- [Work instructions] The task calls for every entry to be printed word for word, without the images.

Records from a collection
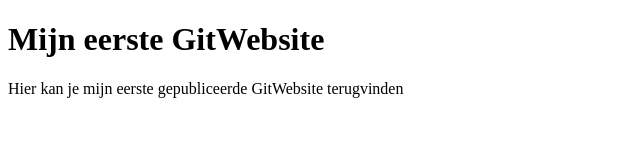
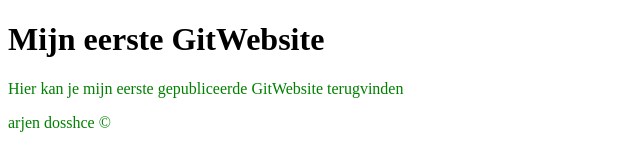
Before and after one commit to ArjenDimmalle/ArjenDimmalle.github.io, a plain HTML site: page MijnEersteGitWebsite/index.html in a window 1280 px wide. Shown: the whole page, without its empty margins (0-640 px from the left). Drawn offline with Linux system fonts and the light colour scheme; files that its build step writes are made by us from their sources.

Commit message:
opdracht 1

```diff
--- /dev/null
+++ b/GITHUB.css
@@ -0,0 +1,3 @@
+p{
+    color: green;
+}
--- a/MijnEersteGitWebsite/index.html
+++ b/MijnEersteGitWebsite/index.html
@@ -1,12 +1,18 @@
 <!DOCTYPE html>
 <html lang="en">
+<link href = "GITHUB.css" rel = "stylesheet"/>
 <head>
     <meta charset="UTF-8">
     <meta name="viewport" content="width=device-width, initial-scale=1.0">
     <title>GitWebsite</title>
+
 </head>
 <body>
     <h1>Mijn eerste GitWebsite</h1>
     <p>Hier kan je mijn eerste gepubliceerde GitWebsite terugvinden</p>
+    <footer>
+        <p>arjen dosshce &copy </p>
+
+    </footer>
 </body>
 </html>
```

- [Expected output]
Before and after one commit to ArjenDimmalle/ArjenDimmalle.github.io, a plain HTML site: page MijnEersteGitWebsite/index.html in a window 1280 px wide. Shown: the whole page, without its empty margins (0-640 px from the left). Drawn offline with Linux system fonts and the light colour scheme; files that its build step writes are made by us from their sources.

Commit message:
opdracht 1

```diff
--- /dev/null
+++ b/GITHUB.css
@@ -0,0 +1,3 @@
+p{
+    color: green;
+}
--- a/MijnEersteGitWebsite/index.html
+++ b/MijnEersteGitWebsite/index.html
@@ -1,12 +1,18 @@
 <!DOCTYPE html>
 <html lang="en">
+<link href = "GITHUB.css" rel = "stylesheet"/>
 <head>
     <meta charset="UTF-8">
     <meta name="viewport" content="width=device-width, initial-scale=1.0">
     <title>GitWebsite</title>
+
 </head>
 <body>
     <h1>Mijn eerste GitWebsite</h1>
     <p>Hier kan je mijn eerste gepubliceerde GitWebsite terugvinden</p>
+    <footer>
+        <p>arjen dosshce &copy </p>
+
+    </footer>
 </body>
 </html>
```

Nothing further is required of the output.